SUPPLIED DATA:
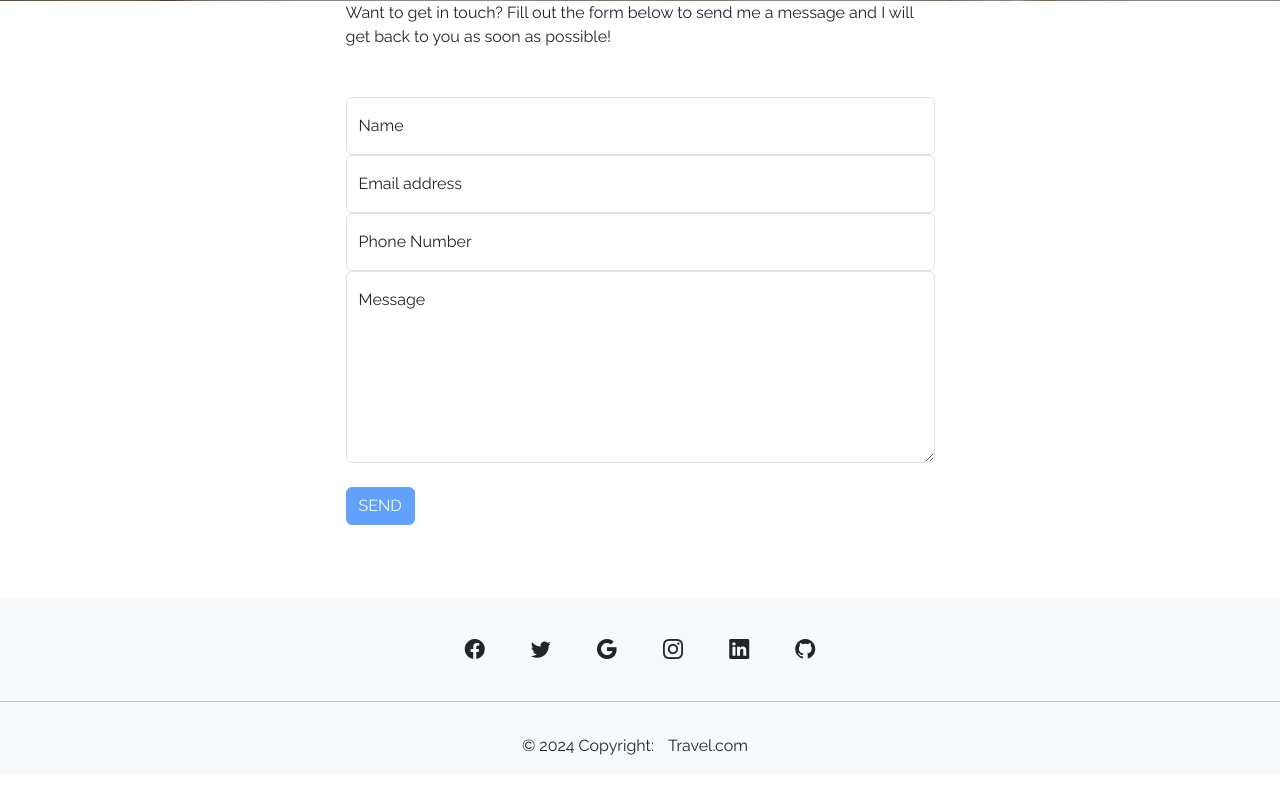
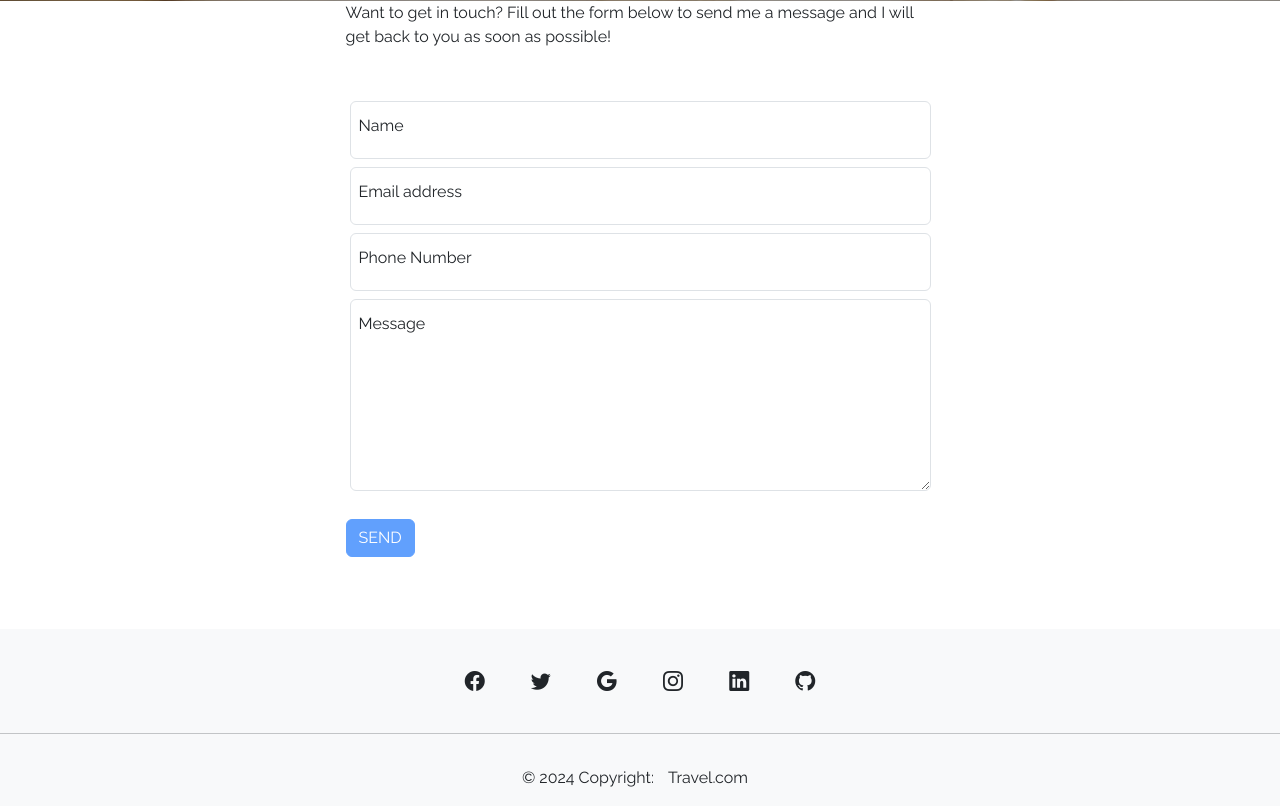
Before and after one commit to coder-72/CS50-final-project, a Flask app: page /contact in a window 1280 px wide. Shown: the part 327-1133 px from the top of the page. Before the commit the page ends 1082 px from the top, so only its background shows below. Run offline with Flask 3, Linux system fonts and the light colour scheme.

Commit message:
new blog style looking good time to get to the admin side of thing

```diff
--- a/templates/views/contact.html
+++ b/templates/views/contact.html
@@ -15,54 +15,29 @@
                     <div class="col-md-10 col-lg-8 col-xl-7">
                         <p>Want to get in touch? Fill out the form below to send me a message and I will get back to you as soon as possible!</p>
                         <div class="my-5">
-                            <!-- * * * * * * * * * * * * * * *-->
-                            <!-- * * SB Forms Contact Form * *-->
-                            <!-- * * * * * * * * * * * * * * *-->
-                            <!-- This form is pre-integrated with SB Forms.-->
-                            <!-- To make this form functional, sign up at-->
-                            <!-- https://startbootstrap.com/solution/contact-forms-->
-                            <!-- to get an API token!-->
-                            <form id="contactForm" data-sb-form-api-token="API_TOKEN">
-                                <div class="form-floating">
+                            <form id="contactForm">
+                                <div class="form-floating p-1">
                                     <input class="form-control" id="name" type="text" placeholder="Enter your name..." data-sb-validations="required" />
                                     <label for="name">Name</label>
                                     <div class="invalid-feedback" data-sb-feedback="name:required">A name is required.</div>
                                 </div>
-                                <div class="form-floating">
+                                <div class="form-floating p-1">
                                     <input class="form-control" id="email" type="email" placeholder="Enter your email..." data-sb-validations="required,email" />
                                     <label for="email">Email address</label>
                                     <div class="invalid-feedback" data-sb-feedback="email:required">An email is required.</div>
                                     <div class="invalid-feedback" data-sb-feedback="email:email">Email is not valid.</div>
                                 </div>
-                                <div class="form-floating">
+                                <div class="form-floating p-1">
                                     <input class="form-control" id="phone" type="tel" placeholder="Enter your phone number..." data-sb-validations="required" />
                                     <label for="phone">Phone Number</label>
                                     <div class="invalid-feedback" data-sb-feedback="phone:required">A phone number is required.</div>
                                 </div>
-                                <div class="form-floating">
+                                <div class="form-floating p-1">
                                     <textarea class="form-control" id="message" placeholder="Enter your message here..." style="height: 12rem" data-sb-validations="required"></textarea>
                                     <label for="message">Message</label>
                                     <div class="invalid-feedback" data-sb-feedback="message:required">A message is required.</div>
                                 </div>
                                 <br />
-                                <!-- Submit success message-->
-                                <!---->
-                                <!-- This is what your users will see when the form-->
-                                <!-- has successfully submitted-->
-                                <div class="d-none" id="submitSuccessMessage">
-                                    <div class="text-center mb-3">
-                                        <div class="fw-bolder">Form submission successful!</div>
-                                        To activate this form, sign up at
-                                        <br />
-                                        <a href="https://startbootstrap.com/solution/contact-forms">https://startbootstrap.com/solution/contact-forms</a>
-                                    </div>
-                                </div>
-                                <!-- Submit error message-->
-                                <!---->
-                                <!-- This is what your users will see when there is-->
-                                <!-- an error submitting the form-->
-                                <div class="d-none" id="submitErrorMessage"><div class="text-center text-danger mb-3">Error sending message!</div></div>
-                                <!-- Submit Button-->
                                 <button class="btn btn-primary text-uppercase disabled" id="submitButton" type="submit">Send</button>
                             </form>
                         </div>
--- a/templates/views/post.html
+++ b/templates/views/post.html
@@ -4,6 +4,7 @@
               <h1 class="display-5 fw-bold text-white">{{title}}</h1>
               <div class="col-lg-6 mx-auto">
                 <p class="lead mb-4">{{subtitle}}</p>
+                  <p class="text-light small">{{date}}</p>
               </div>
 {%  endblock %}
 {% block content %}
```
Also changed, not shown: templates/partials/footer.html (added), templates/partials/nav.html (added).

THE TASK:
For each line in the data that holds the word "post", copy the line.

YOUR RESPONSE:
--- a/templates/views/post.html
+++ b/templates/views/post.html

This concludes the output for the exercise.